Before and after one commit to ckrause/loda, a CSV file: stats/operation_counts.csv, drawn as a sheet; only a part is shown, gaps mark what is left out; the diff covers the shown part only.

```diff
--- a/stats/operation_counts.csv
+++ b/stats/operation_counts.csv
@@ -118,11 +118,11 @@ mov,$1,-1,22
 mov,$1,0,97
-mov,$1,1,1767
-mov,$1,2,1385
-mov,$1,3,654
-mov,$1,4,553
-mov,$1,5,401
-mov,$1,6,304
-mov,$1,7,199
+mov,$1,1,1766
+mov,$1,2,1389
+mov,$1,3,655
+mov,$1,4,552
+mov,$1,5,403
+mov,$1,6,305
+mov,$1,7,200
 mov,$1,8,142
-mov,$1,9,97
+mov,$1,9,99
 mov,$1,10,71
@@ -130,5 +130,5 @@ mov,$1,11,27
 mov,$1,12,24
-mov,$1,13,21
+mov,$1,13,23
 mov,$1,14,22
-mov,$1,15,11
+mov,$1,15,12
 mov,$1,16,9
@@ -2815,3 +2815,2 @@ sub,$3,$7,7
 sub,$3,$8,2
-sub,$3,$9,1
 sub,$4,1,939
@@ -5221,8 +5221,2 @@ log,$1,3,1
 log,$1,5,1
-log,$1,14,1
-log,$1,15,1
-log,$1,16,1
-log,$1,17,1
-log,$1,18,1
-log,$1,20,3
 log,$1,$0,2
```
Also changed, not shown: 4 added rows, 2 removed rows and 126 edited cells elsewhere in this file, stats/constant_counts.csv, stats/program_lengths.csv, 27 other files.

» **Aim of the task**
Everything in the material above is to be copied exactly.

» **Result for this task**
Before and after one commit to ckrause/loda, a CSV file: stats/operation_counts.csv, drawn as a sheet; only a part is shown, gaps mark what is left out; the diff covers the shown part only.

```diff
--- a/stats/operation_counts.csv
+++ b/stats/operation_counts.csv
@@ -118,11 +118,11 @@ mov,$1,-1,22
 mov,$1,0,97
-mov,$1,1,1767
-mov,$1,2,1385
-mov,$1,3,654
-mov,$1,4,553
-mov,$1,5,401
-mov,$1,6,304
-mov,$1,7,199
+mov,$1,1,1766
+mov,$1,2,1389
+mov,$1,3,655
+mov,$1,4,552
+mov,$1,5,403
+mov,$1,6,305
+mov,$1,7,200
 mov,$1,8,142
-mov,$1,9,97
+mov,$1,9,99
 mov,$1,10,71
@@ -130,5 +130,5 @@ mov,$1,11,27
 mov,$1,12,24
-mov,$1,13,21
+mov,$1,13,23
 mov,$1,14,22
-mov,$1,15,11
+mov,$1,15,12
 mov,$1,16,9
@@ -2815,3 +2815,2 @@ sub,$3,$7,7
 sub,$3,$8,2
-sub,$3,$9,1
 sub,$4,1,939
@@ -5221,8 +5221,2 @@ log,$1,3,1
 log,$1,5,1
-log,$1,14,1
-log,$1,15,1
-log,$1,16,1
-log,$1,17,1
-log,$1,18,1
-log,$1,20,3
 log,$1,$0,2
```
Also changed, not shown: 4 added rows, 2 removed rows and 126 edited cells elsewhere in this file, stats/constant_counts.csv, stats/program_lengths.csv, 27 other files.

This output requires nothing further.